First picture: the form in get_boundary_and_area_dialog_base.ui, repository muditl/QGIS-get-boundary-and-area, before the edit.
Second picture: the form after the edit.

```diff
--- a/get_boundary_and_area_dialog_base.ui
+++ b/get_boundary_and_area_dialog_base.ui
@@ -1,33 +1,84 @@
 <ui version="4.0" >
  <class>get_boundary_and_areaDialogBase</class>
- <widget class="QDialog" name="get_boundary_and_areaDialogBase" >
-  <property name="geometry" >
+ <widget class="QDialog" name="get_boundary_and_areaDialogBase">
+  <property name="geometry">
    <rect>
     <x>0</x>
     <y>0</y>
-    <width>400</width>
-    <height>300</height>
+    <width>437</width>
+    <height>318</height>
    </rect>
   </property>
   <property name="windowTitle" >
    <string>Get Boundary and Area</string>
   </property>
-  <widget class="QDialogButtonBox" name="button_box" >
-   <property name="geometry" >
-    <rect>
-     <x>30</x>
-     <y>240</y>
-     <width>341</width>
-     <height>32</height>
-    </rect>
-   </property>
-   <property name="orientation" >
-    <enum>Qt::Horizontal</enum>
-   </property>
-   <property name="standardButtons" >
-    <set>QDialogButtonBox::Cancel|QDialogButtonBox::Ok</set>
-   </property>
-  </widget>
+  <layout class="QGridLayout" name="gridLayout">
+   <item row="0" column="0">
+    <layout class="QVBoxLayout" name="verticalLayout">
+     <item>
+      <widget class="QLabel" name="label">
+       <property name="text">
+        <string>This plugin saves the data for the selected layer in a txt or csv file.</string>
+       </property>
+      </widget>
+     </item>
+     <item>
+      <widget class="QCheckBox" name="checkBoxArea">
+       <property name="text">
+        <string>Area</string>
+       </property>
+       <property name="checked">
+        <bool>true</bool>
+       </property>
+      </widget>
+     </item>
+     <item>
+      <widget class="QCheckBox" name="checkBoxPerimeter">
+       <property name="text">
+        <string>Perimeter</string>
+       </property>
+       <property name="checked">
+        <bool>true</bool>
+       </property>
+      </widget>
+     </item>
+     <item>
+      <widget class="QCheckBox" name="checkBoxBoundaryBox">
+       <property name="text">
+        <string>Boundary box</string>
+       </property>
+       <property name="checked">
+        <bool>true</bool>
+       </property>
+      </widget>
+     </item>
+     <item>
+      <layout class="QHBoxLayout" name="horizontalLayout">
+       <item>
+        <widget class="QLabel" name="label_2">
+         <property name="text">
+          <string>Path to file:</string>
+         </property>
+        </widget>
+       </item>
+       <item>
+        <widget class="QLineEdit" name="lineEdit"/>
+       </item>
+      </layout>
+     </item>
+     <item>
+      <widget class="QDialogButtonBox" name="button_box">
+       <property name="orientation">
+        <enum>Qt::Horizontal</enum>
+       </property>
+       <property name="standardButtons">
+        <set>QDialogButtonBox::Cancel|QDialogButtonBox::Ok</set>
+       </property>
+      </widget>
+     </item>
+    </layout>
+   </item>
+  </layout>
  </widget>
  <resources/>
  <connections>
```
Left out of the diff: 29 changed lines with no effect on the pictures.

_Task brief:_
Search the entries for the word "QDialogButtonBox". Copy each line where it appears.

_Answer to this problem:_
-  <widget class="QDialogButtonBox" name="button_box" >
-    <set>QDialogButtonBox::Cancel|QDialogButtonBox::Ok</set>
+      <widget class="QDialogButtonBox" name="button_box">
+        <set>QDialogButtonBox::Cancel|QDialogButtonBox::Ok</set>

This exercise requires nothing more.